Return every line of the data below that includes the string "subió".

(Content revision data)
============================================================

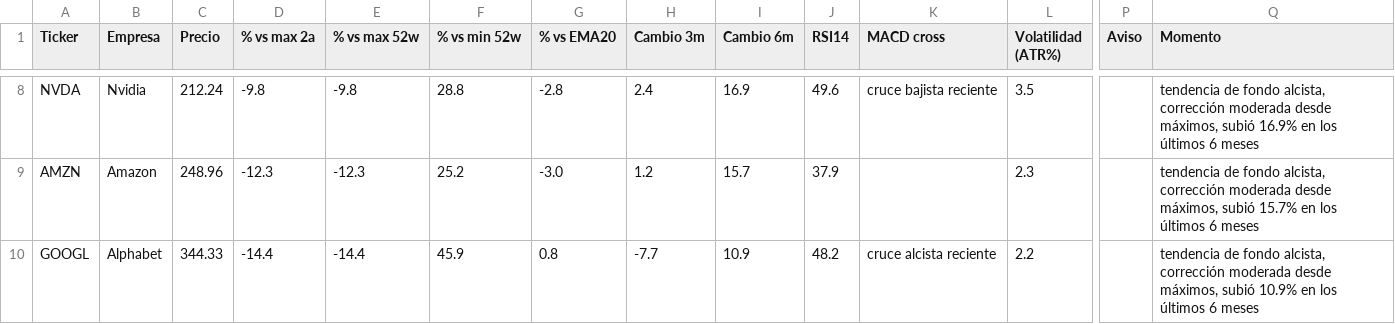
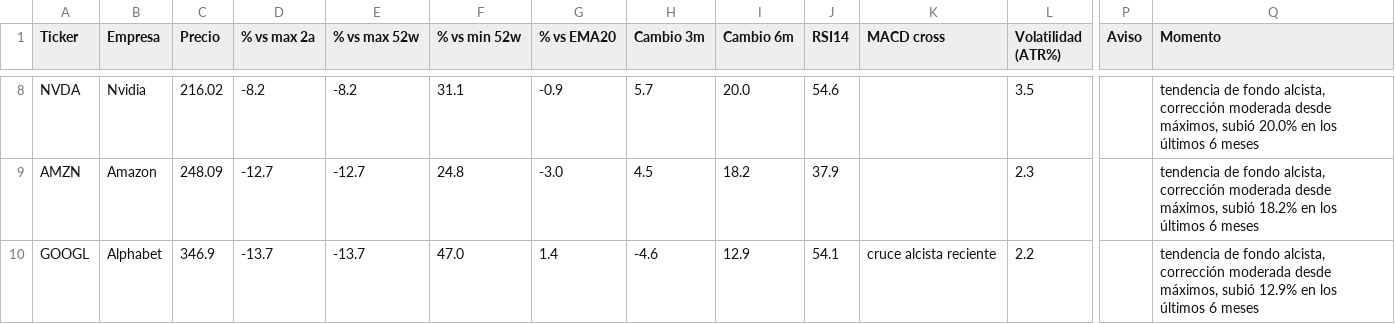
Before and after one commit to marianobuglio/invest-agent, a CSV file: analysis_result.csv, drawn as a sheet; only a part is shown, gaps mark what is left out; the diff covers the shown part only; the diff names each change by its address in the sheet, - before the commit and + after, or states it on an @@ line.

```diff
--- a/analysis_result.csv
+++ b/analysis_result.csv
-C8 (Precio): 212.24
+C8 (Precio): 216.02
-D8 (% vs max 2a): -9.8
+D8 (% vs max 2a): -8.2
-E8 (% vs max 52w): -9.8
+E8 (% vs max 52w): -8.2
-F8 (% vs min 52w): 28.8
+F8 (% vs min 52w): 31.1
-G8 (% vs EMA20): -2.8
+G8 (% vs EMA20): -0.9
-H8 (Cambio 3m): 2.4
+H8 (Cambio 3m): 5.7
-I8 (Cambio 6m): 16.9
+I8 (Cambio 6m): 20.0
-J8 (RSI14): 49.6
+J8 (RSI14): 54.6
-K8 (MACD cross): cruce bajista reciente
+K8 (MACD cross): (empty)
-Q8 (Momento): …máximos, subió 16.9% en los…
+Q8 (Momento): …máximos, subió 20.0% en los…
-C9 (Precio): 248.96
+C9 (Precio): 248.09
-D9 (% vs max 2a): -12.3
+D9 (% vs max 2a): -12.7
-E9 (% vs max 52w): -12.3
+E9 (% vs max 52w): -12.7
-F9 (% vs min 52w): 25.2
+F9 (% vs min 52w): 24.8
-H9 (Cambio 3m): 1.2
+H9 (Cambio 3m): 4.5
-I9 (Cambio 6m): 15.7
+I9 (Cambio 6m): 18.2
-Q9 (Momento): …máximos, subió 15.7% en los…
+Q9 (Momento): …máximos, subió 18.2% en los…
-C10 (Precio): 344.33
+C10 (Precio): 346.9
-D10 (% vs max 2a): -14.4
+D10 (% vs max 2a): -13.7
-E10 (% vs max 52w): -14.4
+E10 (% vs max 52w): -13.7
-F10 (% vs min 52w): 45.9
+F10 (% vs min 52w): 47.0
-G10 (% vs EMA20): 0.8
+G10 (% vs EMA20): 1.4
-H10 (Cambio 3m): -7.7
+H10 (Cambio 3m): -4.6
-I10 (Cambio 6m): 10.9
+I10 (Cambio 6m): 12.9
-J10 (RSI14): 48.2
+J10 (RSI14): 54.1
-Q10 (Momento): …máximos, subió 10.9% en los…
+Q10 (Momento): …máximos, subió 12.9% en los…
```
Also changed, not shown: 85 edited cells elsewhere in this file, state_previous_run.csv, 2 other files.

============================================================

◆ Your response
-Q8 (Momento): …máximos, subió 16.9% en los…
+Q8 (Momento): …máximos, subió 20.0% en los…
-Q9 (Momento): …máximos, subió 15.7% en los…
+Q9 (Momento): …máximos, subió 18.2% en los…
-Q10 (Momento): …máximos, subió 10.9% en los…
+Q10 (Momento): …máximos, subió 12.9% en los…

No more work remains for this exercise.